Resilience is a bit different when it comes to people and adversity. People may go through a storm too but will not usually come out of the storm the same. They will change. Resilience is when a person is able to come out of a difficult situation with new strengths or a new knowledge of who they are. They can recover from adversity but with the awareness that they are not the same person that they were before the storm.


If you are parenting children with trauma, or if you as a parent have had trauma in your own life, you know those scars cannot be erased. But you and your child can discover a resilience that comes from those traumas and know yourself better and be stronger for it.


You can help your child build resilience by attuning with your child and teaching him how to regulate those tumultuous emotions when circumstances trigger anxiety and unsafe feelings. Those feelings are normal with trauma backgrounds. You can be the safe, calm person that helps your child work through those feelings and what to do with them. I’ve said this before, knowledge is power. Learn how trauma changes the brain and how you can help that person feel safe again.


For further reading, here are a few other posts I have about trauma:

Raising Kids with Trauma in their Past

5 ways to Build Resilience as a Family

Parenting with a History

Creating a Nurturing Environment

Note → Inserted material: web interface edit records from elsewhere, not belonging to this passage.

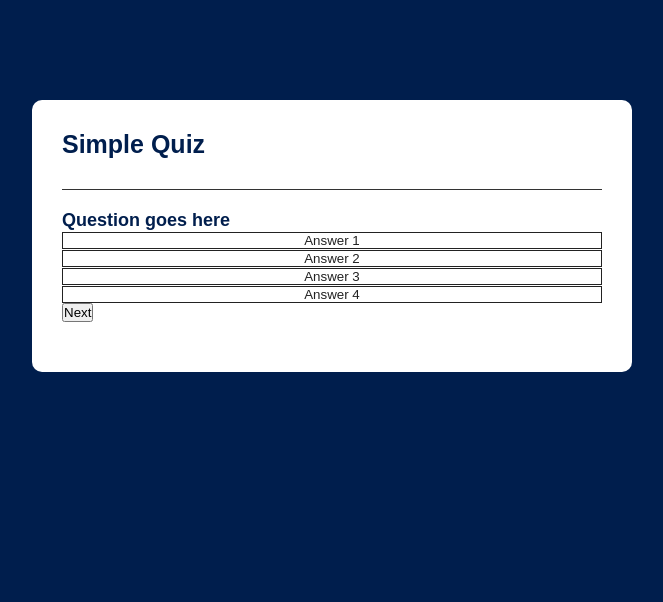
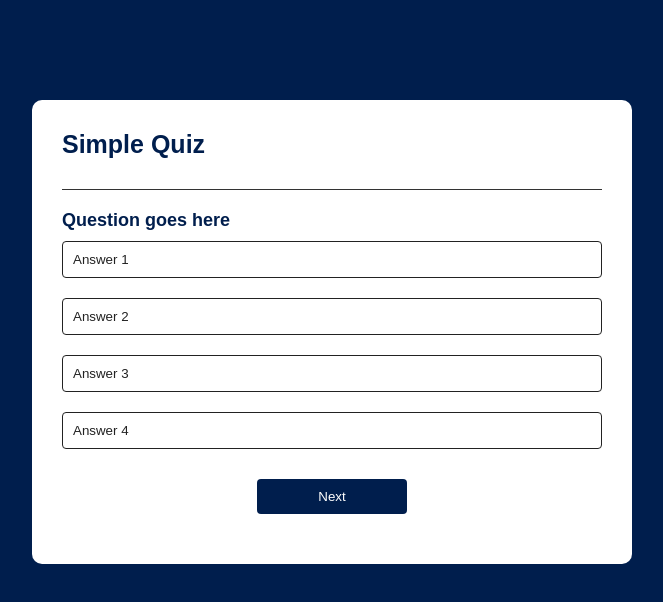
Before and after one commit to Vikalp-Mishra03/quiz_app, a plain HTML site: page index.html in a window 1280 px wide. Shown: the whole page, without its empty margins (308-971 px from the left). Drawn offline with Linux system fonts and the light colour scheme.

Commit message:
css adding

```diff
--- a/style.css
+++ b/style.css
@@ -42,4 +42,28 @@ body {
     font-weight: 500;
     width: 100%;
     border: 1px solid #222;
+    padding: 10px;
+    margin: 10px 0;
+    text-align: left;
+    border-radius: 4px;
+    transition: all 0.5s;
 }
+
+.btn:hover{
+    background: #222;
+    color: #fff;
+}
+
+#next-btn{
+    text-align: center;
+    background: #001e4d;
+    color: #fff;
+    font-weight: 500;
+    width: 150px;
+    border: 0;
+    padding: 10px;
+    margin: 20px auto 0;
+    border-radius: 4px;
+    cursor: pointer;
+    display: block;
+}
```
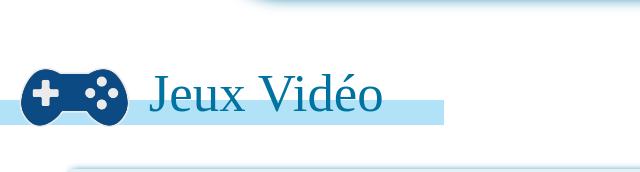
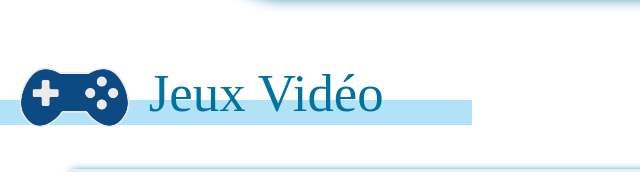
Before and after one commit to CryoLeaf/Portfolio-Martin-Coudrin, a plain HTML site: page index.html in a window 1280 px wide. Shown: the part 1139-1311 px from the top of the page, 0-640 px from the left. Drawn offline with nearby package versions, Linux system fonts and the light colour scheme; a web font is replaced by a local one.

Commit message:
Update Style.css

```diff
--- a/Style.css
+++ b/Style.css
@@ -200,7 +200,7 @@ header a:hover {
 }
 
 #shapeVideoGame {
-    padding: 0.7em 12.6em;
+    padding: 0.7em 13.4em;
     margin: 1.7em 0 0 0;
 }
 
```
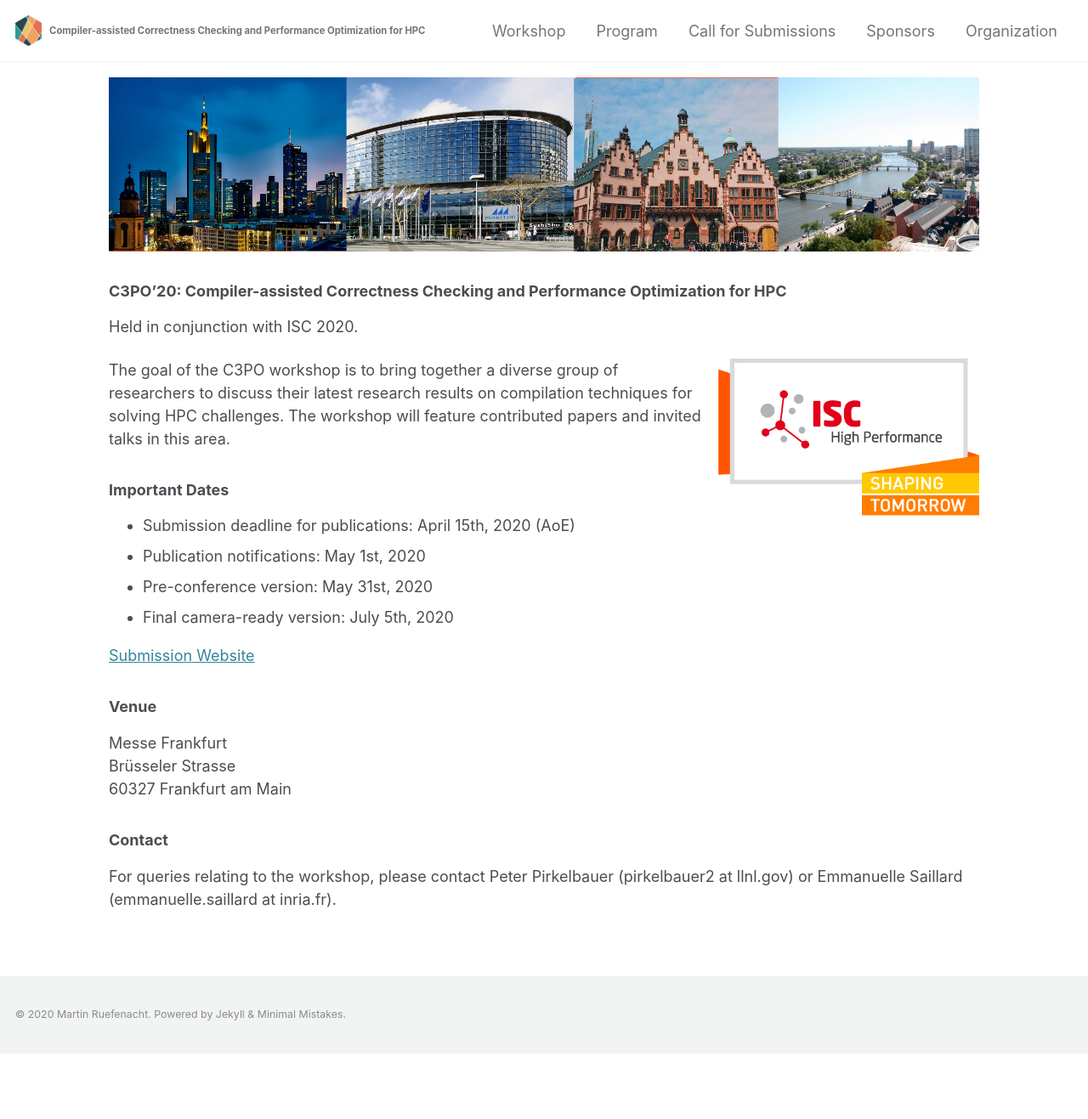
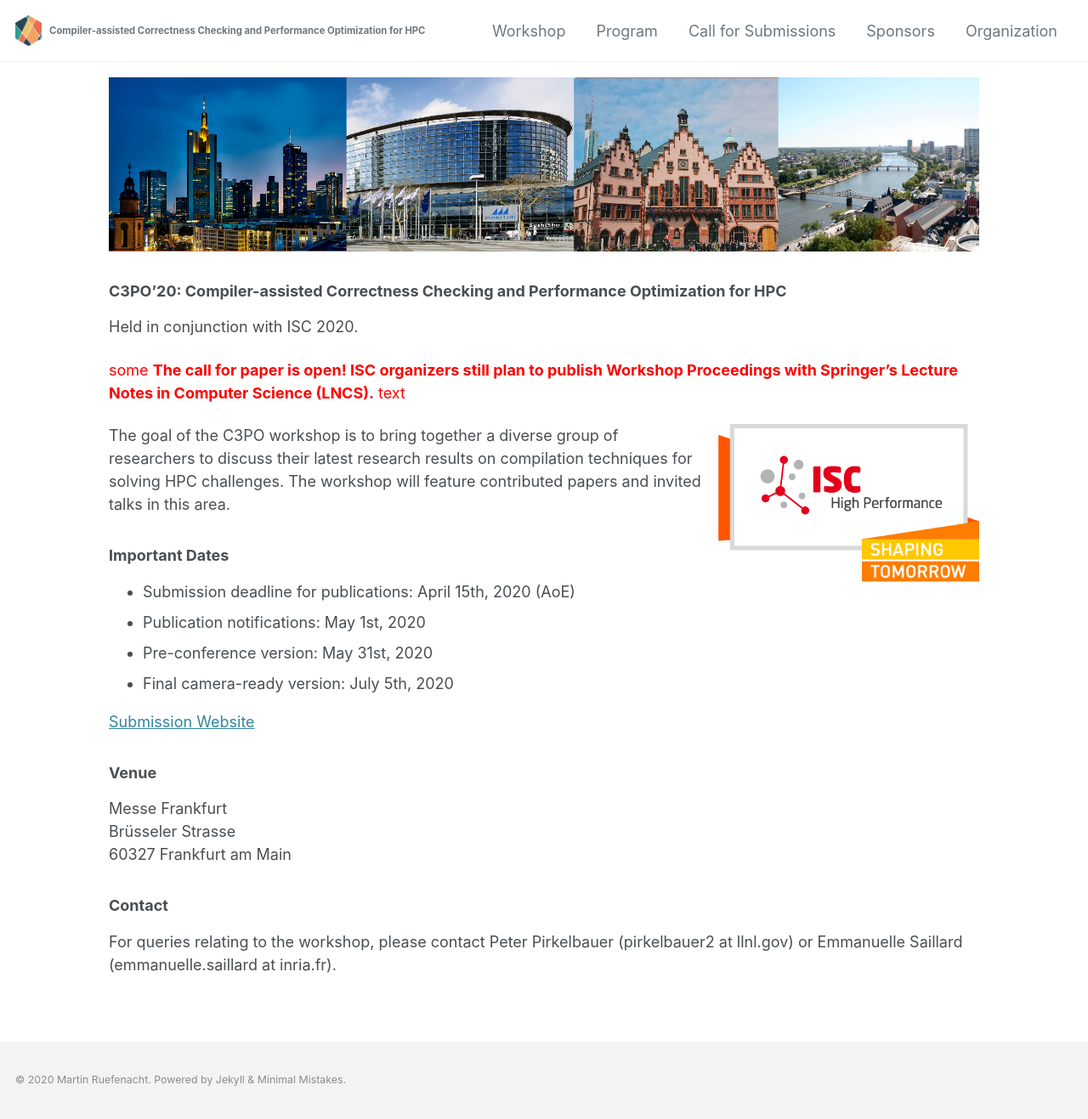
Before and after one commit to c3po-workshop/c3po-workshop.github.io, a Jekyll site: the page built from index.md, in a window 1280 px wide. Shown: the whole page at 85% size. Built offline with Jekyll 4.4.1, drawn with Linux system fonts in a browser that asks for light colours; cached includes are drawn as plain includes; nearby versions of some CDN libraries; before the commit the page ends 1240 px from its top, so only the background shows below that.

Commit message:
Note about ISC update

```diff
--- a/index.md
+++ b/index.md
@@ -17,6 +17,8 @@
 ### C3PO'20: Compiler-assisted Correctness Checking and Performance Optimization for HPC
 
 Held in conjunction with ISC 2020.
+
+<span style="color:red">some **The call for paper is open! ISC organizers still plan to publish Workshop Proceedings with Springer’s Lecture Notes in Computer Science (LNCS).** text</span>
 
 ![ISC2020](/assets/ISC2020_Logo.png){: width="30%" height="auto" .align-right}
 {:style="clear: right"}
```
Also changed, not shown: _pages/call.md (+1 -1 lines).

I also have a resource section with great book recommendations to read on trauma, and I am always available to work with you one on one to help you connect with your child through those big behaviors.

Finger Breathing


One of the most powerful things you can do to regulate your system is to use mindfulness to be aware of the moment and take some deep breaths. If you can recognize that you are in a red zone of negative feelings or better yet, you can recognize that you are approaching a red zone, that is the time to do something to regulate your system. If you are in a red zone, you have a much harder time thinking clearly and putting an event in perspective. You may have negative feelings, but if you are regulated, you can think clearly about what actions are going to best meet your needs.


My kids know all about deep breaths, but I usually have to be a bit creative about helping them take the deep breath. This is a great technique for breathing that I got from author and play therapist, Tracy Turner-Bumberry.


Touch the tips of your index finger and your thumb together and take breath in. Breath out slowly. Move your thumb to your middle finger and take another breath in and breath out slowly. Move to the next finger and the next finger doing the same thing. Then move back through the fingers doing slow mindful breathing. If you or your kids like a formula, this will well for you.


Also note, if you can make the exhale longer than the inhale and drop your shoulders (relaxed muscles) on the exhale it is going to be more effective in facilitating calm and regulation. When we are excited or agitated, we tend to take short breaths that are longer on the inhale. Your body does that to take in oxygen to prepare you to fight or run. So, to relax, you need to do the opposite, let out more breath, to relax your body.


Try it out and then teach it to your kids. If you have a family time where the family talks together, share with them what you learned, and tell them it is a tool to help them calm when they need it.


References:  Turner-Bumberry, Tracy. (2019), 2 4,6, 8 This is How We Regulate! 75 Play Therapy Activities to Increase Mindfulness in Children. PESI Publishing & Media, Eau Claire, WI.